The only scripture that mentions a husband's authority is in the area of sexual relations, and the wife has the same authority over the husband's body.

You're reading something into scripture that simply isn't there.

Kristen said...


How does a husband who insists that his wife be a keeper at home, etc. (and generally reads every passage directed to women as restrictively as possible) follow Paul's injunction that he act as Christ Jesus acted when He laid down His power and position to give Himself for the church, in order to raise her up to be glorious? Holding women down and raising them up are opposites. Which one did Jesus do? Which one is the example Paul told men to follow?

Victorious said...

1Tim 5:14 Therefore, I want younger widows to get married, bear children, keep house, and give the enemy no occasion for reproach


Thayer Definition:
1) to be master (or head) of a house
2) to rule a household, manage family affairs


Paul Burleson said...

Victorious, Kristen,

Well said, both of you.

You both are living proof that the Word of God is taught masterfully by people anointed of the Spirit, regardless of gender.

What a tragedy that some, out of holding to culture instead of scripture alone, will not benefit.
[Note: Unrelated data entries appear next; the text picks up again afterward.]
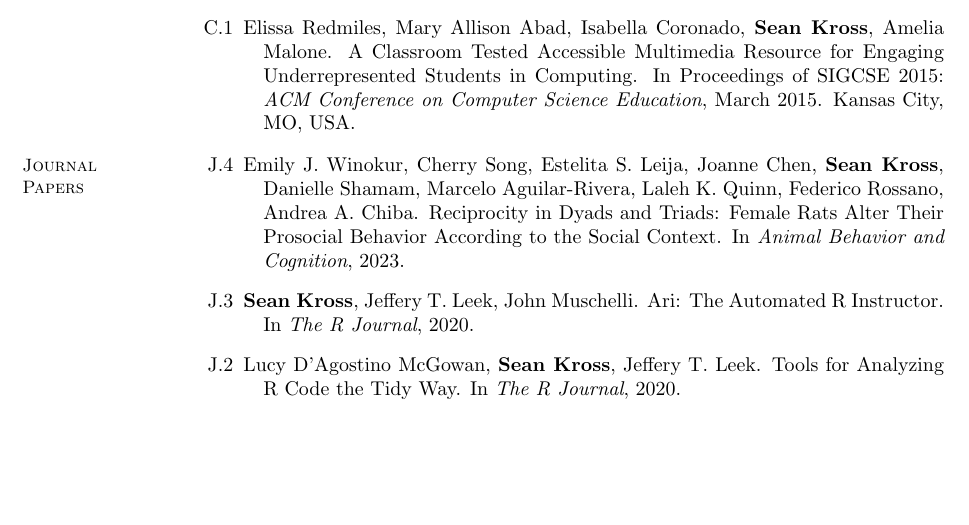
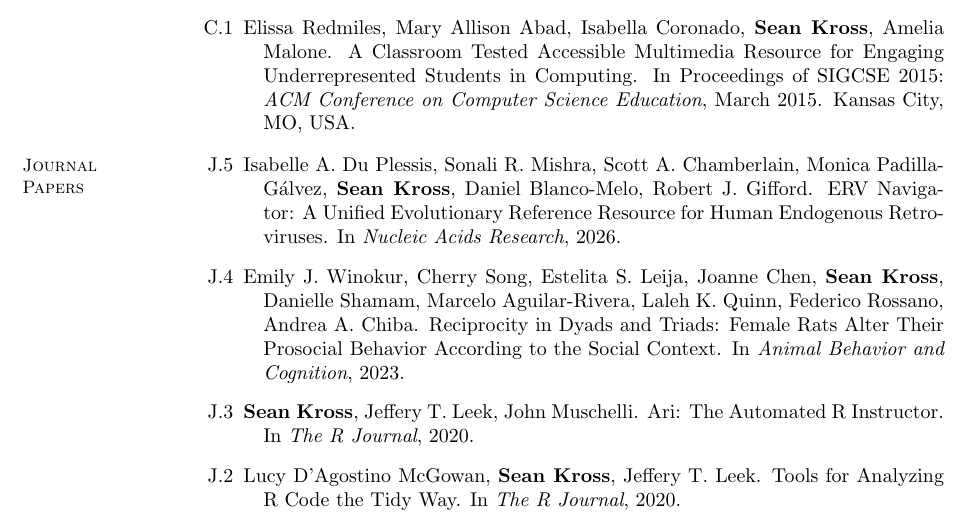
Before and after one commit to seankross/cv, a LaTeX CV (sean-kross-cv.tex): part of page 3 of 4 before the commit and part of page 3 of 5 after it, cut so that both start at the same text, the shorter picture padded with empty space. Compiled offline with pdfLaTeX.

Commit message:
added nar

```diff
--- a/sean-kross-cv.tex
+++ b/sean-kross-cv.tex
@@ -256,6 +256,11 @@
 
 \begin{bibenum}
 
+\item[J.5] Isabelle A. Du Plessis, Sonali R. Mishra, Scott A. Chamberlain, Monica Padilla-Gálvez, \textbf{Sean Kross}, Daniel Blanco-Melo,
+Robert J. Gifford.
+ERV Navigator: A Unified Evolutionary Reference Resource for Human Endogenous Retroviruses.
+In \emph{Nucleic Acids Research}, 2026.
+
 \item[J.4] Emily J. Winokur, Cherry Song, Estelita S. Leija, Joanne Chen,
 \textbf{Sean Kross}, Danielle Shamam, Marcelo Aguilar-Rivera, Laleh K. Quinn,
 Federico Rossano, Andrea A. Chiba.
```
Also changed, not shown: docs/sean-kross-cv.pdf.
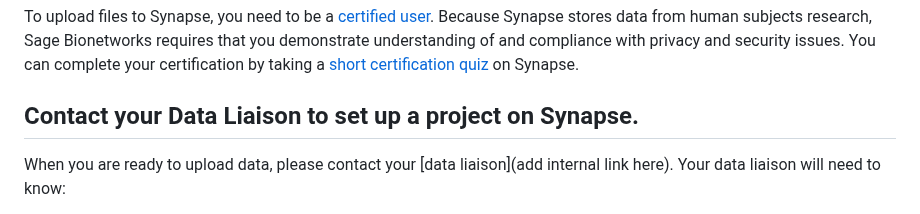
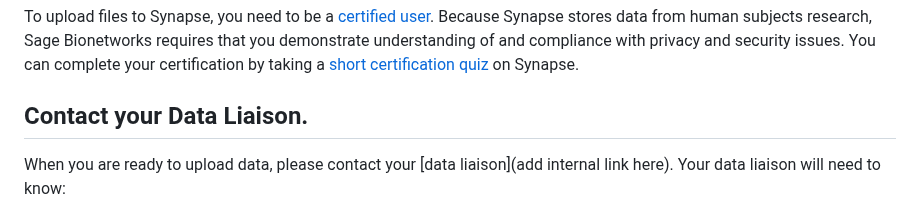
Before and after one commit to ncihtan/htan_missing_manual, a Markdown page: data_pub_submission/clin_biospec_assay.md, the part around one of its changes. GitHub-like rendering.

Commit message:
more edits for clin biospec assay sub.

```diff
--- a/data_pub_submission/clin_biospec_assay.md
+++ b/data_pub_submission/clin_biospec_assay.md
@@ -27,7 +29,7 @@ Please read the rest of this page for more information about each of these steps
 ## Have at least one user with Certified User status on Synapse.
 To upload files to Synapse, you need to be a [certified user](https://help.synapse.org/docs/Synapse-User-Account-Types.2007072795.html). Because Synapse stores data from human subjects research, Sage Bionetworks requires that you demonstrate understanding of and compliance with privacy and security issues. You can complete your certification by taking a [short certification quiz](https://www.synapse.org/#!Quiz:Certification) on Synapse.
 
-## Contact your Data Liaison to set up a project on Synapse.
+## Contact your Data Liaison.
 
 When you are ready to upload data, please contact your [data liaison](add internal link here). Your data liaison will need to know:
 1. Your center
```
Also changed, not shown: other parts of data_pub_submission/clin_biospec_assay.md (+2 -0 lines).
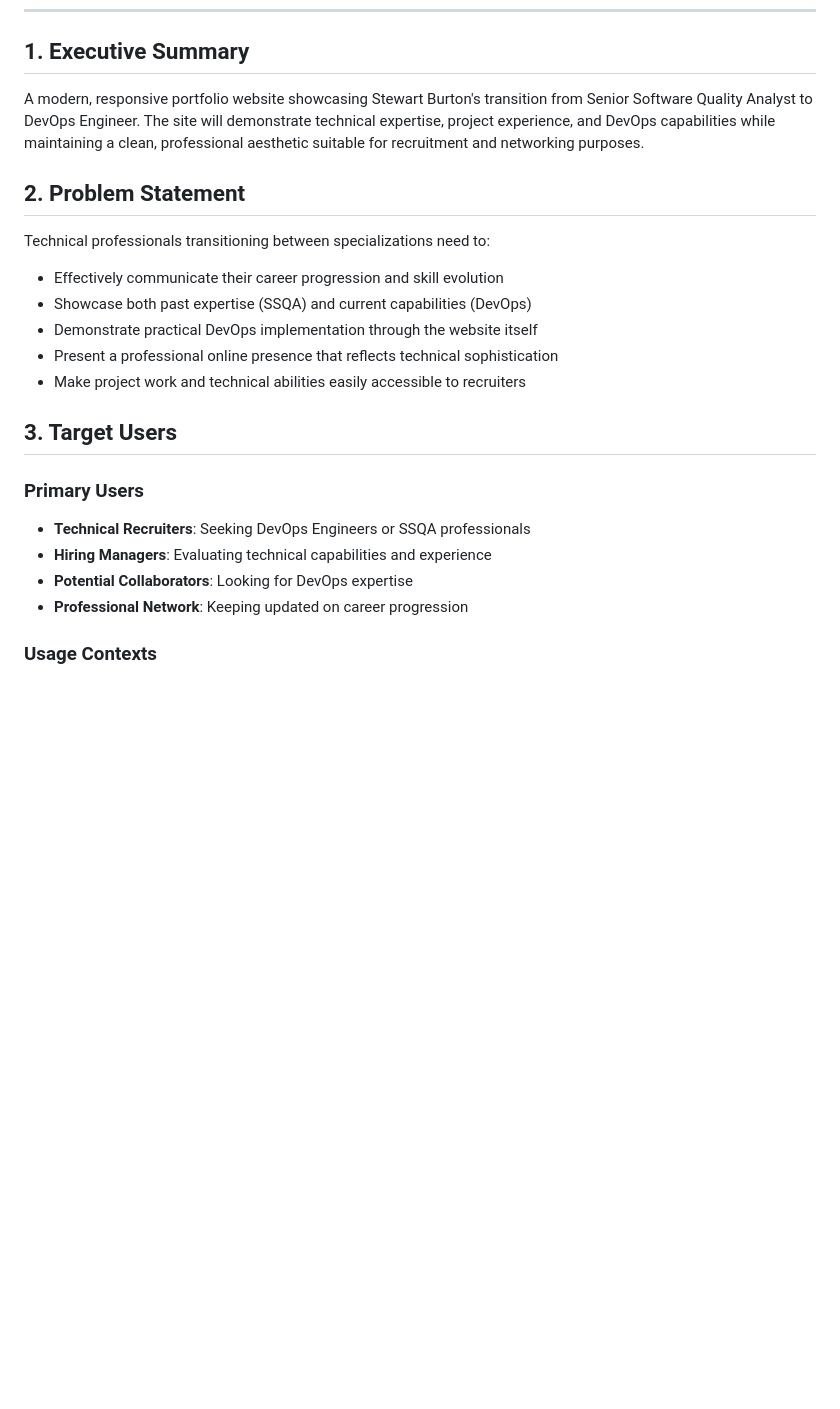
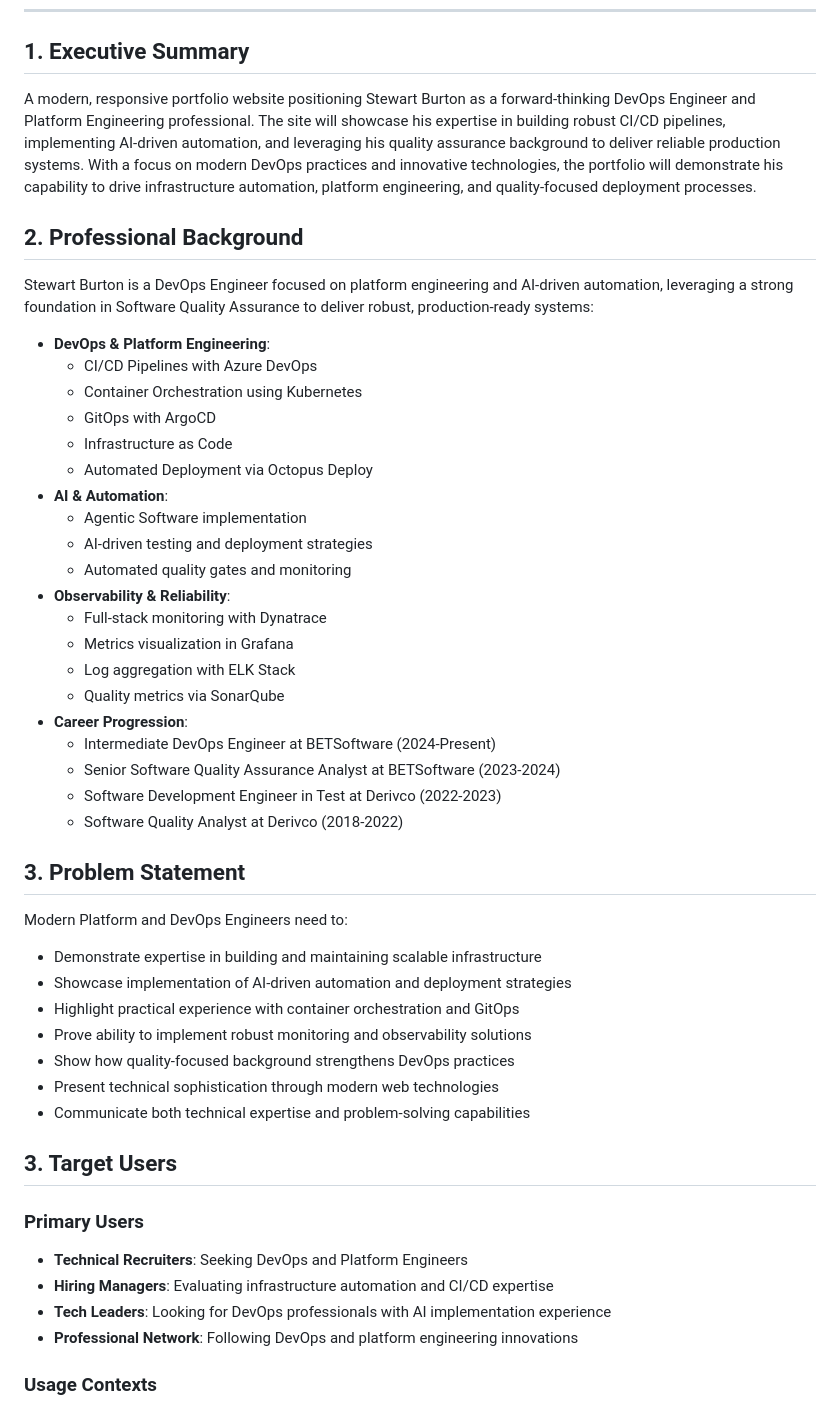
Before and after one commit to stewartburton/stewartburton.github.io, a Markdown page: docs/portfolio-prd.md, the part around the change printed below. Rendered like a GitHub page; blank space fills up the shorter version.

```diff
--- a/docs/portfolio-prd.md
+++ b/docs/portfolio-prd.md
@@ -5,24 +5,51 @@
 
 ## 1. Executive Summary
 
-A modern, responsive portfolio website showcasing Stewart Burton's transition from Senior Software Quality Analyst to DevOps Engineer. The site will demonstrate technical expertise, project experience, and DevOps capabilities while maintaining a clean, professional aesthetic suitable for recruitment and networking purposes.
+A modern, responsive portfolio website positioning Stewart Burton as a forward-thinking DevOps Engineer and Platform Engineering professional. The site will showcase his expertise in building robust CI/CD pipelines, implementing AI-driven automation, and leveraging his quality assurance background to deliver reliable production systems. With a focus on modern DevOps practices and innovative technologies, the portfolio will demonstrate his capability to drive infrastructure automation, platform engineering, and quality-focused deployment processes.
 
-## 2. Problem Statement
+## 2. Professional Background
 
-Technical professionals transitioning between specializations need to:
-- Effectively communicate their career progression and skill evolution
-- Showcase both past expertise (SSQA) and current capabilities (DevOps)
-- Demonstrate practical DevOps implementation through the website itself
-- Present a professional online presence that reflects technical sophistication
-- Make project work and technical abilities easily accessible to recruiters
+Stewart Burton is a DevOps Engineer focused on platform engineering and AI-driven automation, leveraging a strong foundation in Software Quality Assurance to deliver robust, production-ready systems:
+
+- **DevOps & Platform Engineering**:
+  * CI/CD Pipelines with Azure DevOps
+  * Container Orchestration using Kubernetes
+  * GitOps with ArgoCD
+  * Infrastructure as Code
+  * Automated Deployment via Octopus Deploy
+- **AI & Automation**:
+  * Agentic Software implementation
+  * AI-driven testing and deployment strategies
+  * Automated quality gates and monitoring
+- **Observability & Reliability**:
+  * Full-stack monitoring with Dynatrace
+  * Metrics visualization in Grafana
+  * Log aggregation with ELK Stack
+  * Quality metrics via SonarQube
+- **Career Progression**:
+  - Intermediate DevOps Engineer at BETSoftware (2024-Present)
+  - Senior Software Quality Assurance Analyst at BETSoftware (2023-2024)
+  - Software Development Engineer in Test at Derivco (2022-2023)
+  - Software Quality Analyst at Derivco (2018-2022)
+
+## 3. Problem Statement
+
+Modern Platform and DevOps Engineers need to:
+- Demonstrate expertise in building and maintaining scalable infrastructure
+- Showcase implementation of AI-driven automation and deployment strategies
+- Highlight practical experience with container orchestration and GitOps
+- Prove ability to implement robust monitoring and observability solutions
+- Show how quality-focused background strengthens DevOps practices
+- Present technical sophistication through modern web technologies
+- Communicate both technical expertise and problem-solving capabilities
 
 ## 3. Target Users
 
 ### Primary Users
-- **Technical Recruiters**: Seeking DevOps Engineers or SSQA professionals
-- **Hiring Managers**: Evaluating technical capabilities and experience
-- **Potential Collaborators**: Looking for DevOps expertise
-- **Professional Network**: Keeping updated on career progression
+- **Technical Recruiters**: Seeking DevOps and Platform Engineers
+- **Hiring Managers**: Evaluating infrastructure automation and CI/CD expertise
+- **Tech Leaders**: Looking for DevOps professionals with AI implementation experience
+- **Professional Network**: Following DevOps and platform engineering innovations
 
 ### Usage Contexts
 - **Desktop**: Detailed review of projects and experience
```
Also changed, not shown: other parts of docs/portfolio-prd.md (+90 -8 lines).
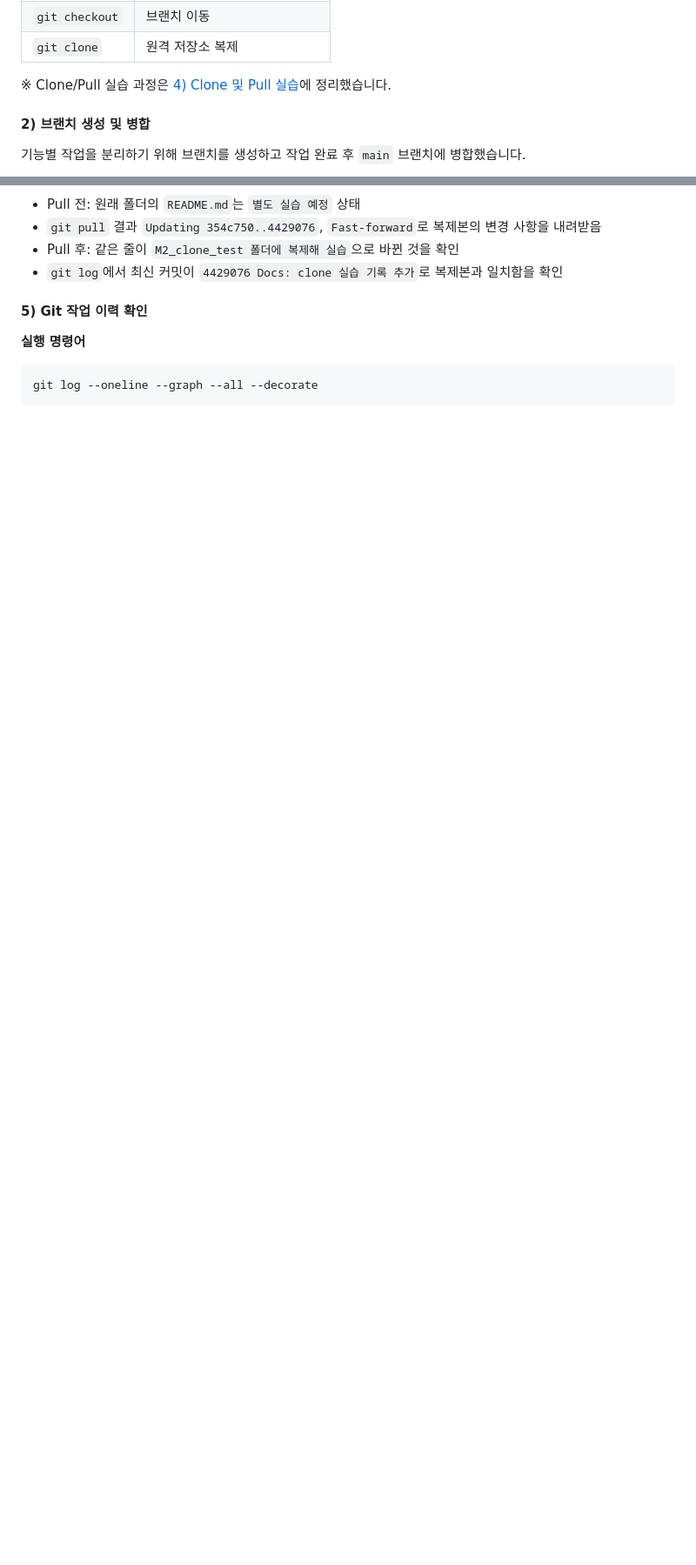
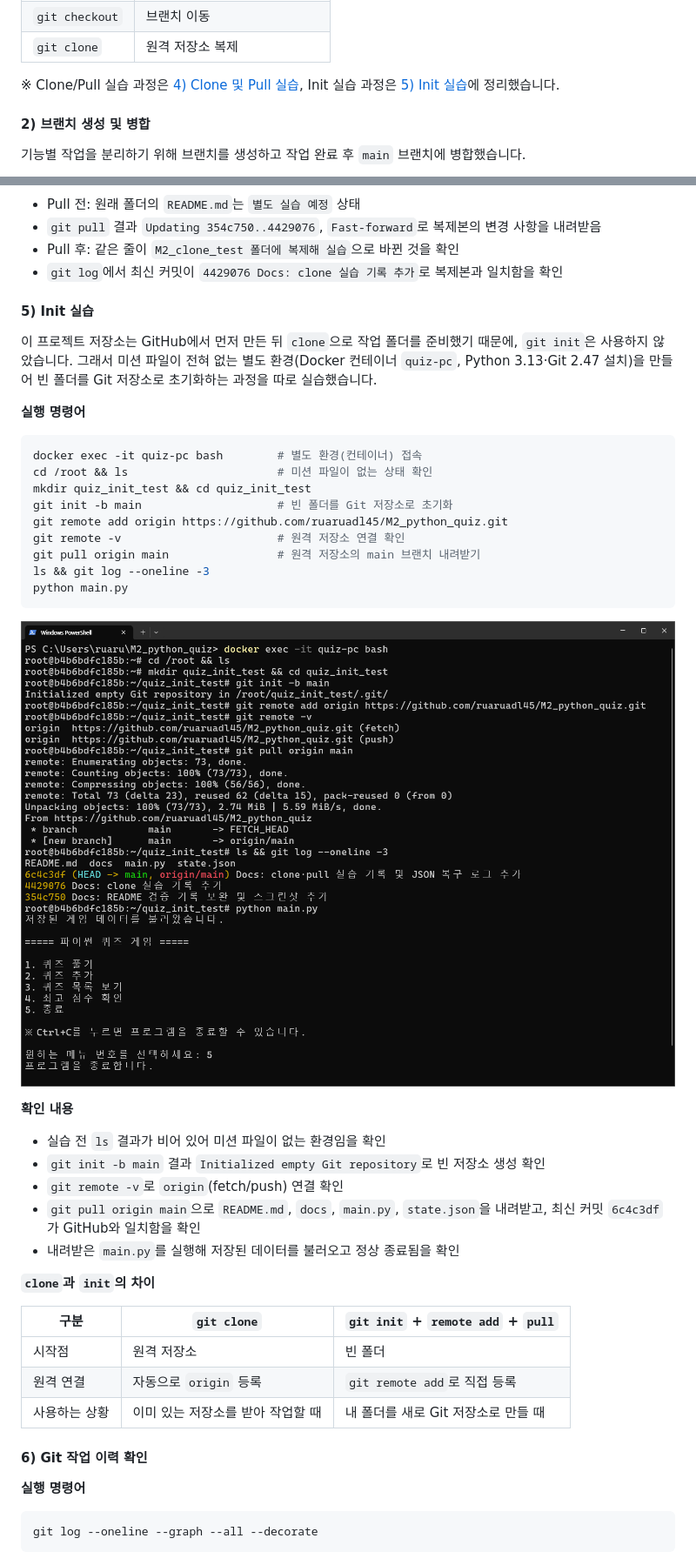
Before and after one commit to ruaruadl45/M2_python_quiz, a Markdown page: README.md, 2 parts joined by grey strips. Shown at 87% size. Drawn GitHub-style; pictures changed too: docs/screenshots/21_git_init.png (added); blank space fills up the shorter version.

Commit message:
Docs: init 실습 기록 추가
Co-Authored-By: Claude Opus 5.5 <noreply@anthropic.com>

````diff
--- a/README.md
+++ b/README.md
@@ -573,7 +573,7 @@ Git을 이용해 프로젝트 변경 사항을 기록하고 GitHub 원격 저장
 | `git checkout` | 브랜치 이동 |
 | `git clone` | 원격 저장소 복제 |
 
-※ Clone/Pull 실습 과정은 [4) Clone 및 Pull 실습](#4-clone-및-pull-실습)에 정리했습니다.
+※ Clone/Pull 실습 과정은 [4) Clone 및 Pull 실습](#4-clone-및-pull-실습), Init 실습 과정은 [5) Init 실습](#5-init-실습)에 정리했습니다.
 
 #### 2) 브랜치 생성 및 병합
 
@@ -679,7 +679,42 @@ git log --oneline -3
 - Pull 후: 같은 줄이 `M2_clone_test 폴더에 복제해 실습`으로 바뀐 것을 확인
 - `git log`에서 최신 커밋이 `4429076 Docs: clone 실습 기록 추가`로 복제본과 일치함을 확인
 
-#### 5) Git 작업 이력 확인
+#### 5) Init 실습
+
+이 프로젝트 저장소는 GitHub에서 먼저 만든 뒤 `clone`으로 작업 폴더를 준비했기 때문에, `git init`은 사용하지 않았습니다. 그래서 미션 파일이 전혀 없는 별도 환경(Docker 컨테이너 `quiz-pc`, Python 3.13·Git 2.47 설치)을 만들어 빈 폴더를 Git 저장소로 초기화하는 과정을 따로 실습했습니다.
+
+**실행 명령어**
+
+```bash
+docker exec -it quiz-pc bash        # 별도 환경(컨테이너) 접속
+cd /root && ls                      # 미션 파일이 없는 상태 확인
+mkdir quiz_init_test && cd quiz_init_test
+git init -b main                    # 빈 폴더를 Git 저장소로 초기화
+git remote add origin https://github.com/ruaruadl45/M2_python_quiz.git
+git remote -v                       # 원격 저장소 연결 확인
+git pull origin main                # 원격 저장소의 main 브랜치 내려받기
+ls && git log --oneline -3
+python main.py
+```
+
+![별도 환경에서 git init 후 원격 저장소 연결 및 Pull](docs/screenshots/21_git_init.png)
+
+**확인 내용**
+- 실습 전 `ls` 결과가 비어 있어 미션 파일이 없는 환경임을 확인
+- `git init -b main` 결과 `Initialized empty Git repository`로 빈 저장소 생성 확인
+- `git remote -v`로 `origin`(fetch/push) 연결 확인
+- `git pull origin main`으로 `README.md`, `docs`, `main.py`, `state.json`을 내려받고, 최신 커밋 `6c4c3df`가 GitHub와 일치함을 확인
+- 내려받은 `main.py`를 실행해 저장된 데이터를 불러오고 정상 종료됨을 확인
+
+**`clone`과 `init`의 차이**
+
+| 구분 | `git clone` | `git init` + `remote add` + `pull` |
+| --- | --- | --- |
+| 시작점 | 원격 저장소 | 빈 폴더 |
+| 원격 연결 | 자동으로 `origin` 등록 | `git remote add`로 직접 등록 |
+| 사용하는 상황 | 이미 있는 저장소를 받아 작업할 때 | 내 폴더를 새로 Git 저장소로 만들 때 |
+
+#### 6) Git 작업 이력 확인
 
 **실행 명령어**
 
````
Also changed, not shown: other parts of README.md (+4 -2 lines).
Many of us do.

Keep it up!

Aussie John said...


You took the words from my mouth (my fingers).

What more can a man say with sisters like that who know what they are talking about?

Paul Burleson said...

Aussie J,

I'm disappointed I took ANY words from your mouth. [fingers] I like the way your fingers say things. ;)

Anonymous said...

"It sounds like the KJV had an agenda and it wasn't textually accurate in translation at this point"

If this is true, how many other "agenda errors" are there with KJV?

Paul Burleson said...



One example..

"The words "have used the office of a deacon" are a paraphrase of one Greek word (diakoneo), which simply means, to serve. It is only translated "have used the office of a deacon" in first Timothy 3:13."

"Throughout the rest of the N T, "Diakoneo" NEVER implies office or rule, but the service of a slave to his master. The words "have used the office of a deacon" were clearly an attempt by the translators to redefine what was once descriptive of the loving service of a slave and make it a hierarchical office."

W.E. Vine explains,

"The R.V. rightly omits "office" [Because it isn't in the text] and translates the verb "diakoneo" to serve."

"Other scriptures in the New Testament will give us a better understanding of its true meaning. Here are a couple of examples."

Matthew 8:15: "And he touched her hand, and the fever left her: and she arose, and ministered (diakoneo) unto them."

Matthew 20:28: "Even as the Son of man came not to be ministered (diakoneo) unto, but to minister (diakoneo), and to give his life a ransom for many."

I have a list of several examples.